▶ [HOW TO COMPLETE THIS TASK]: An exact copy of every record is needed, with the pictures left out.

[Records excerpted from a collection]
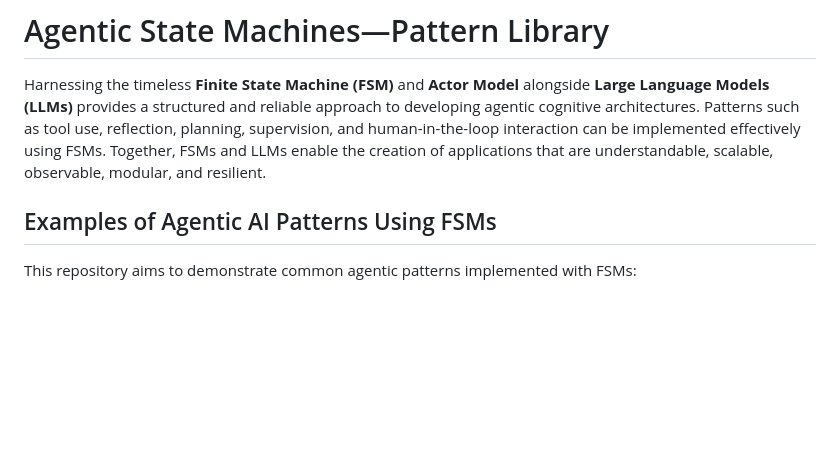
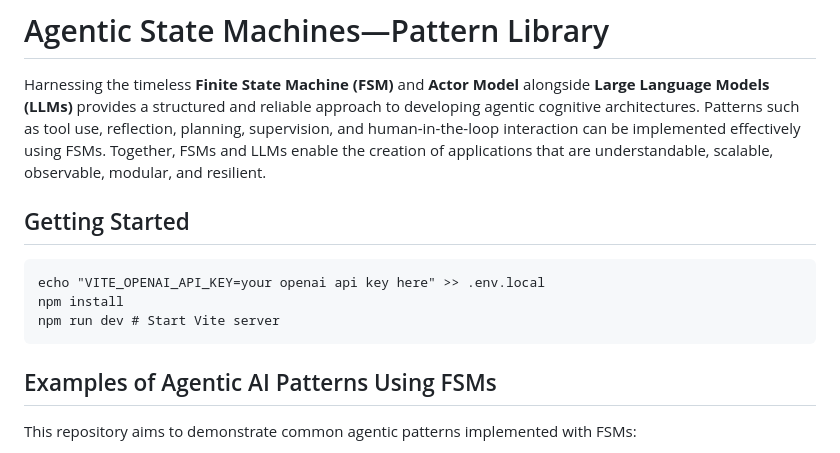
Before and after one commit to adamterlson/AgenticStateMachines, a Markdown page: README.md, the part around the change. Rendered like a GitHub page; blank space fills up the shorter version.

Commit message:
Add getting started

````diff
--- a/README.md
+++ b/README.md
@@ -2,6 +2,14 @@
 # Agentic State Machines—Pattern Library
 
 Harnessing the timeless **Finite State Machine (FSM)** and **Actor Model** alongside **Large Language Models (LLMs)** provides a structured and reliable approach to developing agentic cognitive architectures. Patterns such as tool use, reflection, planning, supervision, and human-in-the-loop interaction can be implemented effectively using FSMs. Together, FSMs and LLMs enable the creation of applications that are understandable, scalable, observable, modular, and resilient.
+
+## Getting Started
+
+```
+echo "VITE_OPENAI_API_KEY=your openai api key here" >> .env.local
+npm install
+npm run dev # Start Vite server
+```
 
 ## Examples of Agentic AI Patterns Using FSMs
 
````
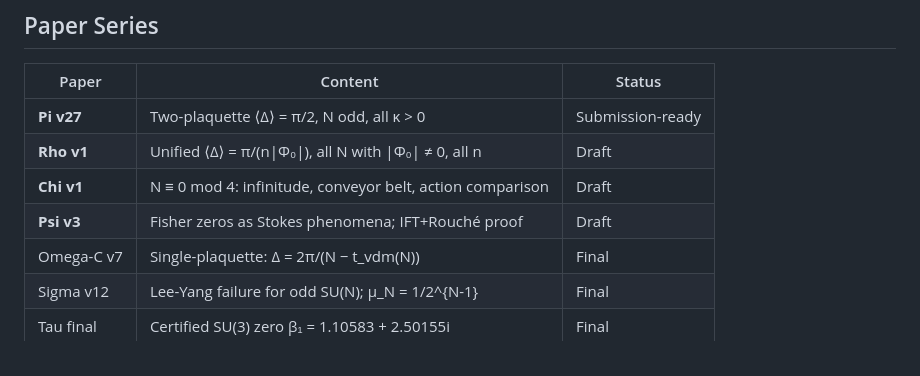
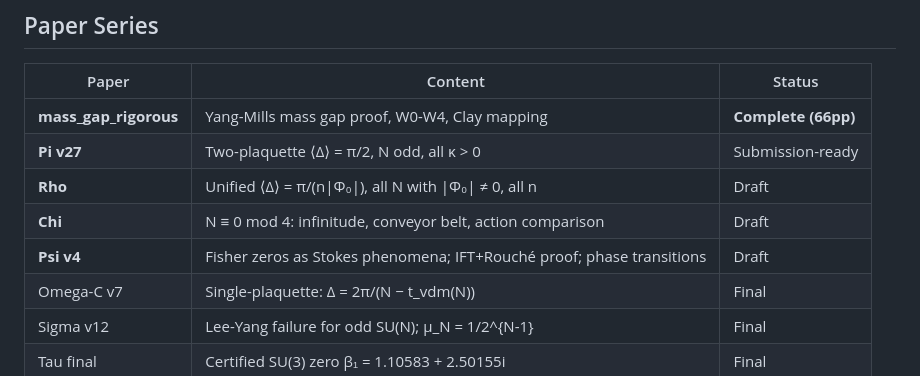
Before and after one commit to golbryk/hsmi-yang-mills, a Markdown page: README.md, the part around one of its changes. Rendered like a GitHub page.

```diff
--- a/README.md
+++ b/README.md
@@ -70,10 +85,11 @@ models.
 
 | Paper | Content | Status |
 |-------|---------|--------|
+| **mass_gap_rigorous** | Yang-Mills mass gap proof, W0-W4, Clay mapping | **Complete (66pp)** |
 | **Pi v27** | Two-plaquette ⟨Δ⟩ = π/2, N odd, all κ > 0 | Submission-ready |
-| **Rho v1** | Unified ⟨Δ⟩ = π/(n\|Φ₀\|), all N with \|Φ₀\| ≠ 0, all n | Draft |
-| **Chi v1** | N ≡ 0 mod 4: infinitude, conveyor belt, action comparison | Draft |
-| **Psi v3** | Fisher zeros as Stokes phenomena; IFT+Rouché proof | Draft |
+| **Rho** | Unified ⟨Δ⟩ = π/(n\|Φ₀\|), all N with \|Φ₀\| ≠ 0, all n | Draft |
+| **Chi** | N ≡ 0 mod 4: infinitude, conveyor belt, action comparison | Draft |
+| **Psi v4** | Fisher zeros as Stokes phenomena; IFT+Rouché proof; phase transitions | Draft |
 | Omega-C v7 | Single-plaquette: Δ = 2π/(N − t_vdm(N)) | Final |
 | Sigma v12 | Lee-Yang failure for odd SU(N); μ_N = 1/2^{N-1} | Final |
 | Tau final | Certified SU(3) zero β₁ = 1.10583 + 2.50155i | Final |
```
Also changed, not shown: other parts of README.md (+54 -30 lines).
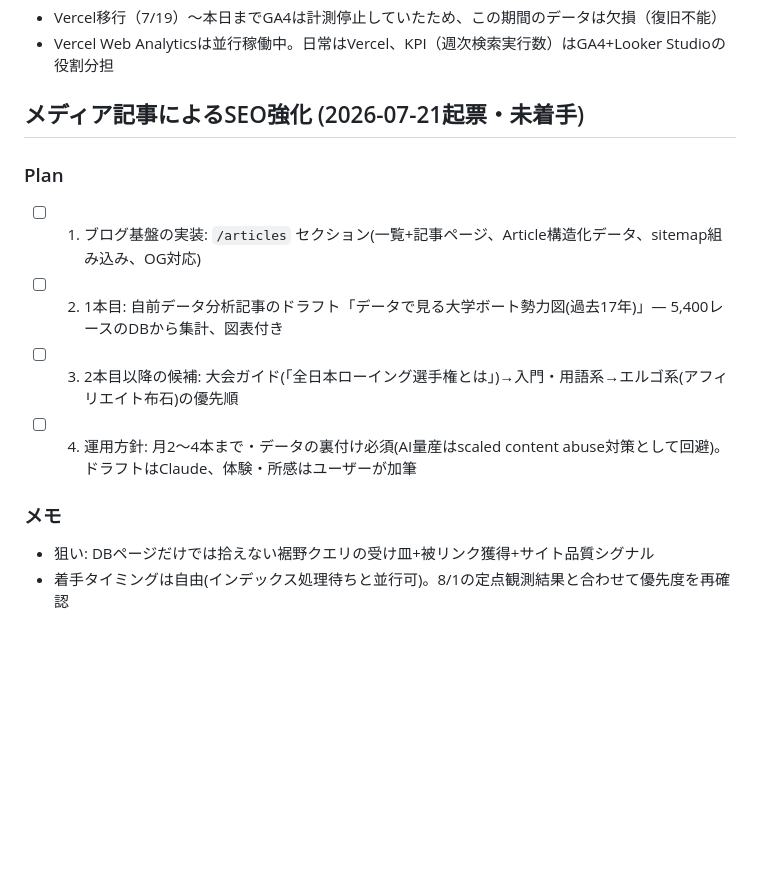
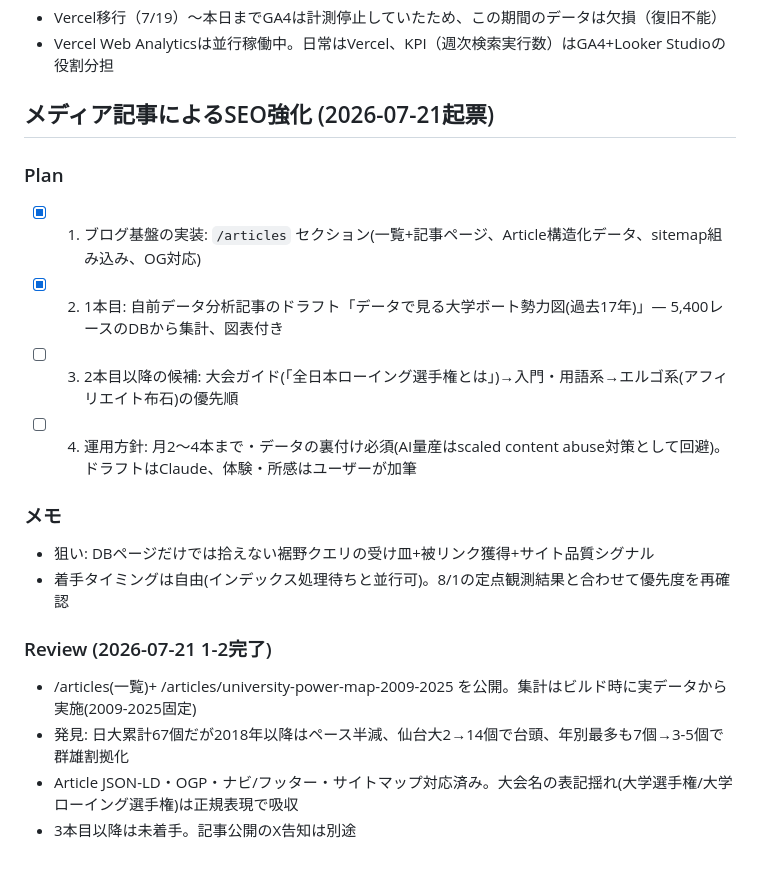
Before and after one commit to byson2562/rowing-api, a Markdown page: tasks/todo.md, the part around the change. Drawn GitHub-style; blank space fills up the shorter version.

Commit message:
docs: mark article infra and first article as done
Co-Authored-By: Claude Fable 5 <noreply@anthropic.com>

```diff
--- a/tasks/todo.md
+++ b/tasks/todo.md
@@ -441,14 +441,20 @@
 - Vercel移行（7/19）〜本日までGA4は計測停止していたため、この期間のデータは欠損（復旧不能）
 - Vercel Web Analyticsは並行稼働中。日常はVercel、KPI（週次検索実行数）はGA4+Looker Studioの役割分担
 
-## メディア記事によるSEO強化 (2026-07-21起票・未着手)
+## メディア記事によるSEO強化 (2026-07-21起票)
 
 ### Plan
-- [ ] 1. ブログ基盤の実装: `/articles` セクション(一覧+記事ページ、Article構造化データ、sitemap組み込み、OG対応)
-- [ ] 2. 1本目: 自前データ分析記事のドラフト「データで見る大学ボート勢力図(過去17年)」— 5,400レースのDBから集計、図表付き
+- [x] 1. ブログ基盤の実装: `/articles` セクション(一覧+記事ページ、Article構造化データ、sitemap組み込み、OG対応)
+- [x] 2. 1本目: 自前データ分析記事のドラフト「データで見る大学ボート勢力図(過去17年)」— 5,400レースのDBから集計、図表付き
 - [ ] 3. 2本目以降の候補: 大会ガイド(「全日本ローイング選手権とは」)→入門・用語系→エルゴ系(アフィリエイト布石)の優先順
 - [ ] 4. 運用方針: 月2〜4本まで・データの裏付け必須(AI量産はscaled content abuse対策として回避)。ドラフトはClaude、体験・所感はユーザーが加筆
 
 ### メモ
 - 狙い: DBページだけでは拾えない裾野クエリの受け皿+被リンク獲得+サイト品質シグナル
 - 着手タイミングは自由(インデックス処理待ちと並行可)。8/1の定点観測結果と合わせて優先度を再確認
+
+### Review (2026-07-21 1-2完了)
+- /articles(一覧)+ /articles/university-power-map-2009-2025 を公開。集計はビルド時に実データから実施(2009-2025固定)
+- 発見: 日大累計67個だが2018年以降はペース半減、仙台大2→14個で台頭、年別最多も7個→3-5個で群雄割拠化
+- Article JSON-LD・OGP・ナビ/フッター・サイトマップ対応済み。大会名の表記揺れ(大学選手権/大学ローイング選手権)は正規表現で吸収
+- 3本目以降は未着手。記事公開のX告知は別途
```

▶ [ANSWER SECTION]:
Before and after one commit to adamterlson/AgenticStateMachines, a Markdown page: README.md, the part around the change. Rendered like a GitHub page; blank space fills up the shorter version.

Commit message:
Add getting started

````diff
--- a/README.md
+++ b/README.md
@@ -2,6 +2,14 @@
 # Agentic State Machines—Pattern Library
 
 Harnessing the timeless **Finite State Machine (FSM)** and **Actor Model** alongside **Large Language Models (LLMs)** provides a structured and reliable approach to developing agentic cognitive architectures. Patterns such as tool use, reflection, planning, supervision, and human-in-the-loop interaction can be implemented effectively using FSMs. Together, FSMs and LLMs enable the creation of applications that are understandable, scalable, observable, modular, and resilient.
+
+## Getting Started
+
+```
+echo "VITE_OPENAI_API_KEY=your openai api key here" >> .env.local
+npm install
+npm run dev # Start Vite server
+```
 
 ## Examples of Agentic AI Patterns Using FSMs
 
````
Before and after one commit to golbryk/hsmi-yang-mills, a Markdown page: README.md, the part around one of its changes. Rendered like a GitHub page.

```diff
--- a/README.md
+++ b/README.md
@@ -70,10 +85,11 @@ models.
 
 | Paper | Content | Status |
 |-------|---------|--------|
+| **mass_gap_rigorous** | Yang-Mills mass gap proof, W0-W4, Clay mapping | **Complete (66pp)** |
 | **Pi v27** | Two-plaquette ⟨Δ⟩ = π/2, N odd, all κ > 0 | Submission-ready |
-| **Rho v1** | Unified ⟨Δ⟩ = π/(n\|Φ₀\|), all N with \|Φ₀\| ≠ 0, all n | Draft |
-| **Chi v1** | N ≡ 0 mod 4: infinitude, conveyor belt, action comparison | Draft |
-| **Psi v3** | Fisher zeros as Stokes phenomena; IFT+Rouché proof | Draft |
+| **Rho** | Unified ⟨Δ⟩ = π/(n\|Φ₀\|), all N with \|Φ₀\| ≠ 0, all n | Draft |
+| **Chi** | N ≡ 0 mod 4: infinitude, conveyor belt, action comparison | Draft |
+| **Psi v4** | Fisher zeros as Stokes phenomena; IFT+Rouché proof; phase transitions | Draft |
 | Omega-C v7 | Single-plaquette: Δ = 2π/(N − t_vdm(N)) | Final |
 | Sigma v12 | Lee-Yang failure for odd SU(N); μ_N = 1/2^{N-1} | Final |
 | Tau final | Certified SU(3) zero β₁ = 1.10583 + 2.50155i | Final |
```
Also changed, not shown: other parts of README.md (+54 -30 lines).
Before and after one commit to byson2562/rowing-api, a Markdown page: tasks/todo.md, the part around the change. Drawn GitHub-style; blank space fills up the shorter version.

Commit message:
docs: mark article infra and first article as done
Co-Authored-By: Claude Fable 5 <noreply@anthropic.com>

```diff
--- a/tasks/todo.md
+++ b/tasks/todo.md
@@ -441,14 +441,20 @@
 - Vercel移行（7/19）〜本日までGA4は計測停止していたため、この期間のデータは欠損（復旧不能）
 - Vercel Web Analyticsは並行稼働中。日常はVercel、KPI（週次検索実行数）はGA4+Looker Studioの役割分担
 
-## メディア記事によるSEO強化 (2026-07-21起票・未着手)
+## メディア記事によるSEO強化 (2026-07-21起票)
 
 ### Plan
-- [ ] 1. ブログ基盤の実装: `/articles` セクション(一覧+記事ページ、Article構造化データ、sitemap組み込み、OG対応)
-- [ ] 2. 1本目: 自前データ分析記事のドラフト「データで見る大学ボート勢力図(過去17年)」— 5,400レースのDBから集計、図表付き
+- [x] 1. ブログ基盤の実装: `/articles` セクション(一覧+記事ページ、Article構造化データ、sitemap組み込み、OG対応)
+- [x] 2. 1本目: 自前データ分析記事のドラフト「データで見る大学ボート勢力図(過去17年)」— 5,400レースのDBから集計、図表付き
 - [ ] 3. 2本目以降の候補: 大会ガイド(「全日本ローイング選手権とは」)→入門・用語系→エルゴ系(アフィリエイト布石)の優先順
 - [ ] 4. 運用方針: 月2〜4本まで・データの裏付け必須(AI量産はscaled content abuse対策として回避)。ドラフトはClaude、体験・所感はユーザーが加筆
 
 ### メモ
 - 狙い: DBページだけでは拾えない裾野クエリの受け皿+被リンク獲得+サイト品質シグナル
 - 着手タイミングは自由(インデックス処理待ちと並行可)。8/1の定点観測結果と合わせて優先度を再確認
+
+### Review (2026-07-21 1-2完了)
+- /articles(一覧)+ /articles/university-power-map-2009-2025 を公開。集計はビルド時に実データから実施(2009-2025固定)
+- 発見: 日大累計67個だが2018年以降はペース半減、仙台大2→14個で台頭、年別最多も7個→3-5個で群雄割拠化
+- Article JSON-LD・OGP・ナビ/フッター・サイトマップ対応済み。大会名の表記揺れ(大学選手権/大学ローイング選手権)は正規表現で吸収
+- 3本目以降は未着手。記事公開のX告知は別途
```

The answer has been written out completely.